Read this passage and answer 5 questions as an essay form.
Chisum Industries' management promotion process was a benchmark for providing lateral moves as well as promotion to the next level within the company. With offices, plants, and warehouses located in seven Texas cities, opportunities for the best and brightest were extensive for middle management employees. The process invited candidates to explore goals, strengths, and weaknesses and to recount real-life scenarios and accomplishments. The selection team also visited the worksites of candidates for on-the-job observations and talks with fellow workers before bringing the final candidates to Dallas for interviews. The process offered personal insight and growth opportunities to all candidates for promotion. In March 2011, top management, including Marcus Chisum, Karl Jacobson, Mitch Ivey, Wayne Hughes, and Barbara Kennedy, were midway through a meeting to consider which of four middle management candidates to promote to the top position in the San Antonio office.

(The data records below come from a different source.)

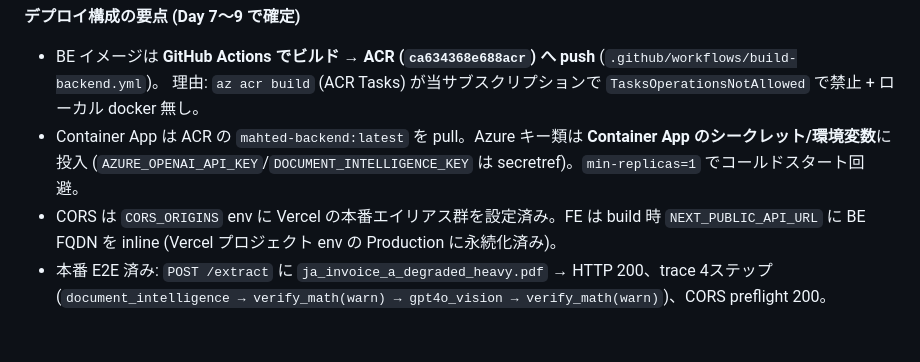
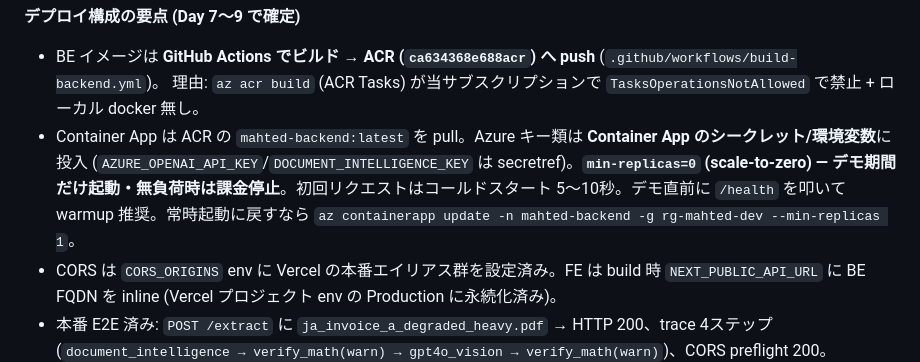
Before and after one commit to nakakei6439/PriceSheetAgent, a Markdown page: docs/HANDOFF.md, the part around the change. Rendered like a GitHub page; blank space fills up the shorter version.

Commit message:
docs: BE を min-replicas=0 (scale-to-zero) に変更しデモ期間のみ起動
Co-Authored-By: Claude Opus 4.7 <noreply@anthropic.com>

```diff
--- a/docs/HANDOFF.md
+++ b/docs/HANDOFF.md
@@ -51,7 +51,7 @@
 - BE イメージは **GitHub Actions でビルド → ACR (`ca634368e688acr`) へ push** (`.github/workflows/build-backend.yml`)。
   理由: `az acr build` (ACR Tasks) が当サブスクリプションで `TasksOperationsNotAllowed` で禁止 + ローカル docker 無し。
 - Container App は ACR の `mahted-backend:latest` を pull。Azure キー類は **Container App のシークレット/環境変数**に投入
-  (`AZURE_OPENAI_API_KEY`/`DOCUMENT_INTELLIGENCE_KEY` は secretref)。`min-replicas=1` でコールドスタート回避。
+  (`AZURE_OPENAI_API_KEY`/`DOCUMENT_INTELLIGENCE_KEY` は secretref)。**`min-replicas=0` (scale-to-zero) — デモ期間だけ起動・無負荷時は課金停止**。初回リクエストはコールドスタート 5〜10秒。デモ直前に `/health` を叩いて warmup 推奨。常時起動に戻すなら `az containerapp update -n mahted-backend -g rg-mahted-dev --min-replicas 1`。
 - CORS は `CORS_ORIGINS` env に Vercel の本番エイリアス群を設定済み。FE は build 時 `NEXT_PUBLIC_API_URL` に BE FQDN を inline
   (Vercel プロジェクト env の Production に永続化済み)。
 - 本番 E2E 済み: `POST /extract` に `ja_invoice_a_degraded_heavy.pdf` → HTTP 200、trace 4ステップ
```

Marcus: â€œWho do we have next?â€
Barbara: â€œHarry Creighton.â€ Scanning the group, Marcus sees a few nods and a shrug.
Karl and Wayne, simultaneously: â€œGreat guy.â€

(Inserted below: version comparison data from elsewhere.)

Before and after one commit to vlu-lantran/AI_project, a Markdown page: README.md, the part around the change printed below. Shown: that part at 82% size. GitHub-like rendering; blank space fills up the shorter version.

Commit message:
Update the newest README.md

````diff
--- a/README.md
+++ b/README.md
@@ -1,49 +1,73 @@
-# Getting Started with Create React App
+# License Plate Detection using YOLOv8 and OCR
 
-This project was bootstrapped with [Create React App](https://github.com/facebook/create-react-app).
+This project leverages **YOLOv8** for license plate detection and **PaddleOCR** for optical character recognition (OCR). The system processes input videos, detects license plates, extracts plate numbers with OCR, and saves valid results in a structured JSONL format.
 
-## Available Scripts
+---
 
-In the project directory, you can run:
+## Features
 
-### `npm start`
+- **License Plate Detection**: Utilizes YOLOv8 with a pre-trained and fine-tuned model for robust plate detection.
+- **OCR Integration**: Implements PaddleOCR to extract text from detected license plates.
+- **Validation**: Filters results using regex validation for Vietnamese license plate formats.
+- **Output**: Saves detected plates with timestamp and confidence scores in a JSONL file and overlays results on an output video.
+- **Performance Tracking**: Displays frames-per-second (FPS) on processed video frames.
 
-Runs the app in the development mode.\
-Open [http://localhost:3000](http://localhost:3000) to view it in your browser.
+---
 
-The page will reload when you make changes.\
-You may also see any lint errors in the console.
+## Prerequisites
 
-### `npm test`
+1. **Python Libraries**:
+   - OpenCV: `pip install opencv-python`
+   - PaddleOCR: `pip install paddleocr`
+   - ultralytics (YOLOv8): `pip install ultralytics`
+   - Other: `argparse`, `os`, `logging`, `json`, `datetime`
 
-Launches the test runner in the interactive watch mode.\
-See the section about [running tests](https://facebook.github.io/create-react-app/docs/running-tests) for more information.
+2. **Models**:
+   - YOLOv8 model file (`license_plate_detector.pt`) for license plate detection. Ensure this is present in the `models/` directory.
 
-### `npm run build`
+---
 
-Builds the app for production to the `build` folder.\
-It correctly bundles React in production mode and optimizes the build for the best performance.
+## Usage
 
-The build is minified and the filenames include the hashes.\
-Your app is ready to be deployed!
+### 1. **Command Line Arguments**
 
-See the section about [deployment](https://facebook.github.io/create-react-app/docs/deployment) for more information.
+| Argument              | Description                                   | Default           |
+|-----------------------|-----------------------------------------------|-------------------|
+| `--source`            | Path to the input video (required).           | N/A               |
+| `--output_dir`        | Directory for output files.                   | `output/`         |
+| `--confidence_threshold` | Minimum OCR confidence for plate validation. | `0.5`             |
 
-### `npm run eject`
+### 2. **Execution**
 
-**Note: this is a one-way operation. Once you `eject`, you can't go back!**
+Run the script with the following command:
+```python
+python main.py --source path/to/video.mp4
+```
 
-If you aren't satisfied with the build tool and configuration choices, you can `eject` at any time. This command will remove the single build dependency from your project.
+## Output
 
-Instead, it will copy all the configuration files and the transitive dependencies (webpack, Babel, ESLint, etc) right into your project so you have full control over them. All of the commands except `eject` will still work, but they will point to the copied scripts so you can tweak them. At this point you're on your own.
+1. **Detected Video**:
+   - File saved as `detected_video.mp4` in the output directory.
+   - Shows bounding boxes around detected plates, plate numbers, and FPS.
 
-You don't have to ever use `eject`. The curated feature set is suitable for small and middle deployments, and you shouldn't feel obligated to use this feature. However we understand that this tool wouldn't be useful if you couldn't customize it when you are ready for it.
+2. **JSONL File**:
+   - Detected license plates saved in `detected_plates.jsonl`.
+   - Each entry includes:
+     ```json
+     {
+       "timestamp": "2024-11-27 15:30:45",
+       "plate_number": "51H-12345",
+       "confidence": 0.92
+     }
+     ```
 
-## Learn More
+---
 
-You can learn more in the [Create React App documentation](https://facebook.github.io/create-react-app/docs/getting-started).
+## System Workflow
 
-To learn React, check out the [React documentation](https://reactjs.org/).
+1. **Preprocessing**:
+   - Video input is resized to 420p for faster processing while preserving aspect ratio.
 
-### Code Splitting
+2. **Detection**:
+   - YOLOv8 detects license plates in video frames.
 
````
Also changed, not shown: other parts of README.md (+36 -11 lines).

Karl: â€œWe all know that Harry came into a situation in which that particular location was suffering a drop in performance. Morale was low and there were rumors of layoffs. He came in and calmed employee fears and has done a good job of raising performance levels.â€
Wayne: â€œHe has a great relationship with employees. As we went around and talked to people, it was obvious that he has developed a level of trust and a vision that workers buy into.â€

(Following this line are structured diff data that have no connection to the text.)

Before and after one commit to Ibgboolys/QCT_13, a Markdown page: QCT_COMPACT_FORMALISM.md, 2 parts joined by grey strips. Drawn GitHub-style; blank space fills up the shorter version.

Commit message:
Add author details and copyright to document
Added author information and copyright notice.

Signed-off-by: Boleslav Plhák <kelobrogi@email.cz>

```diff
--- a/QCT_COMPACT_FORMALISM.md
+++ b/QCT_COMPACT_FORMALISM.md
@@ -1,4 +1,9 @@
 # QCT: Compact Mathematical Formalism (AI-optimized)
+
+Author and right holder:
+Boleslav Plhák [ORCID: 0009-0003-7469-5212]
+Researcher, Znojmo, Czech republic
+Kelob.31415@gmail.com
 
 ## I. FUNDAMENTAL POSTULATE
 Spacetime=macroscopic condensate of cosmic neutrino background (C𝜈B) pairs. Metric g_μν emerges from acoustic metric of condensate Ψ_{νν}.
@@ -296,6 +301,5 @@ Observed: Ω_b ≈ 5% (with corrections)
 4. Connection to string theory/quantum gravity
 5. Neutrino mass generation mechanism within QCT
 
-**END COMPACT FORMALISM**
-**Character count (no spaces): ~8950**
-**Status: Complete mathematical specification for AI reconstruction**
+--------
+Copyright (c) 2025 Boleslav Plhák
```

Barbara: â€œThe word that kept coming up among the workers was â€˜nice.'â€ As was his habit during meetings, Mitch leaned back in his chair, tapping his pencil on the table. Initially annoyed by the habit, over time the team had gotten used to the sound.
Marcus: â€œMitch, your initial reaction to his name was a shrug. What are you thinking?â€
Mitch: â€œJust wondering if nice is what we're looking for here?â€ The remark was met with laughter. â€œTell me, how does a manager achieve an across-the-board reputation as a nice guy? I've worked for and with a number of managers during my life. I respected them, thought many of them were fair and up-front in their treatment of us; thought some were jerks who should be canned â€¦â€
Marcus: â€œI hope I don't fall into that last category.â€ (Laughter)
Mitch: â€œI don't recall any consensus about a manager being nice.â€
Karl: â€œSeveral people mentioned that Harry always has their back.â€
Barbara: â€œI got the impression that Harry covers for them.â€
Marcus: â€œMeaning what?â€
Wayne: â€œMeaning, giving them some slack when it comes to things like overlooking their weaknesses, a little sloppiness with deadlines or taking time off.â€
Barbara: â€œSeveral mentioned that he's always willing to â€¦ let me look at my notes â€¦ â€˜Always willing to step in and help out.' The phrase came up more than a few times and when I pressed them, they didn't elaborate. But I wondered â€¦â€
Karl: â€œâ€¦Is he managing or taking on some of their responsibilities?â€
Mitch: â€œIt's bothering me that he comes across as the parent who does his kid's project for the science fair.â€
Wayne: â€œI don't think it's that bad, but when you look at him in comparison with the other candidates, it makes me question whether he can take on the tough part of top management. There is nothing distinctive about him or his style.â€
Karl: â€œThere's no edge here. No sense of boundaries. Does he want to manage employees or be popular with them? Can he say â€˜No' and mean it?â€
Barbara: â€œDoes Harry have the capability to walk that fine line that separates leaders; that distinguishes respect versus popularity or encouragement and support over stepping in and helping out?â€
Marcus: â€œSo, we see some good things about Harry. He has a lot of potential. But we also see that he has not yet reached a level where we can entrust him with this top management position. Our task here, then, is to move on with the selection process, but over the next weeks I would like for us to consider ways to help Harry reach that potential for future opportunities.â€
1.What does nice mean to you? Do you think nice is a good trait for leaders or the kiss of death?
2. Could the top management team be incorrect in their conclusion that Harry is nice and must be covering for his weak employees? What questions would you ask Harryâ€™s staff to learn more?
3.Is nice related to any concepts in the chapter, such as one of the Big Five personality dimensions, Myers-Briggs components, or left-brain dominance? Discuss.
4.If Harry is passed over for promotion, what feedback and advice would you give him about how to improve his leadership skills for possible future promotion?
5.How well do you think Harry works with people who have different personality types? What advice would you give him? Remember to share any personal insights you have regarding working for (or supervising someone) who had a different personality than yours.